START SUPPLIED ENTRIES
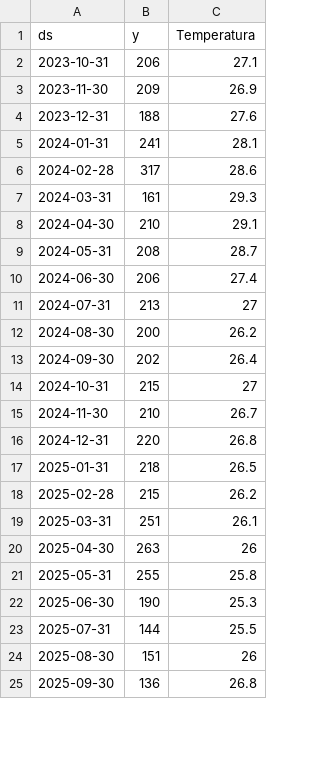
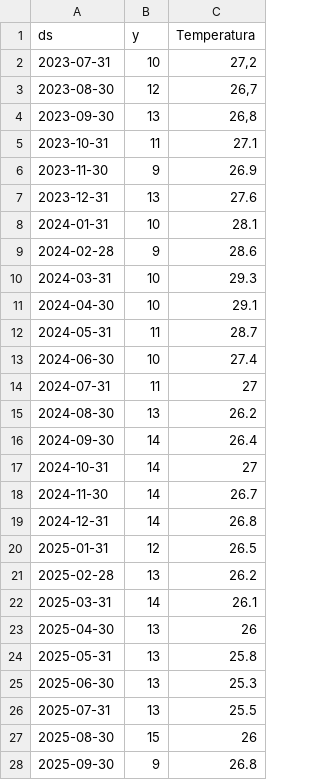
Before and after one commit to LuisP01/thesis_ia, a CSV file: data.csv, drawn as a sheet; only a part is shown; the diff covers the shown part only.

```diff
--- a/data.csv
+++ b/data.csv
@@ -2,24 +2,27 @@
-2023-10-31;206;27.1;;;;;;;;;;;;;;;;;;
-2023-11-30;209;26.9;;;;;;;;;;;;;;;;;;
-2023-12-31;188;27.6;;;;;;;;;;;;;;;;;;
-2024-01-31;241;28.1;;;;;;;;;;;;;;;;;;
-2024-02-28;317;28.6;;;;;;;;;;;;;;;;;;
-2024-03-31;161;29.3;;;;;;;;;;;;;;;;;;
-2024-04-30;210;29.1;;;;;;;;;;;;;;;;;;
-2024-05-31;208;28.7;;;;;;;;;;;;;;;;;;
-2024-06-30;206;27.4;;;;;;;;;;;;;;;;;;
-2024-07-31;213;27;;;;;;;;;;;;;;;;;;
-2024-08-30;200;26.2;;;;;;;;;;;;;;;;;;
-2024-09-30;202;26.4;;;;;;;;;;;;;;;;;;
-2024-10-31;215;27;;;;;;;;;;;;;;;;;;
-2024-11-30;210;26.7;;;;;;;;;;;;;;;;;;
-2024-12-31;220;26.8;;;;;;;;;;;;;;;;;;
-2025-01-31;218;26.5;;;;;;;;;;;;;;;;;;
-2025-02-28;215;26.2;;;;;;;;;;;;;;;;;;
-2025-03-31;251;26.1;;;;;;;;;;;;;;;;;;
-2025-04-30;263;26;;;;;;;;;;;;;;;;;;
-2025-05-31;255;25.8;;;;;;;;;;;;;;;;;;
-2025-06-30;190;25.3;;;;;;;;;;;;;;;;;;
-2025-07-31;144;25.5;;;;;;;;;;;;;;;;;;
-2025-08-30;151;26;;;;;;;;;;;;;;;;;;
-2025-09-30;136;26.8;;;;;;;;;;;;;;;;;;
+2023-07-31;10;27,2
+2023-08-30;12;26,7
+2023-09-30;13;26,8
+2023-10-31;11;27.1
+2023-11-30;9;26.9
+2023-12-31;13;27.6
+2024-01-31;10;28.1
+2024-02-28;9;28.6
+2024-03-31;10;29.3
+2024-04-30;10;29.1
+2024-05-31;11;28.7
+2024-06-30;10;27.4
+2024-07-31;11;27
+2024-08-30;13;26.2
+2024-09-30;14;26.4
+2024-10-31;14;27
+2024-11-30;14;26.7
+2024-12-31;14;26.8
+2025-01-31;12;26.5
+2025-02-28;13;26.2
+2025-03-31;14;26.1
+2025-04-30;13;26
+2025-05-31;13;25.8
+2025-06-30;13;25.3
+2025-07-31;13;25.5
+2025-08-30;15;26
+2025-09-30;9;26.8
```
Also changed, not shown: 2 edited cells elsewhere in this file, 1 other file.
END SUPPLIED ENTRIES
The job here is to find each line above with the word "data" and copy it.

> EXPECTED OUTPUT
Before and after one commit to LuisP01/thesis_ia, a CSV file: data.csv, drawn as a sheet; only a part is shown; the diff covers the shown part only.
--- a/data.csv
+++ b/data.csv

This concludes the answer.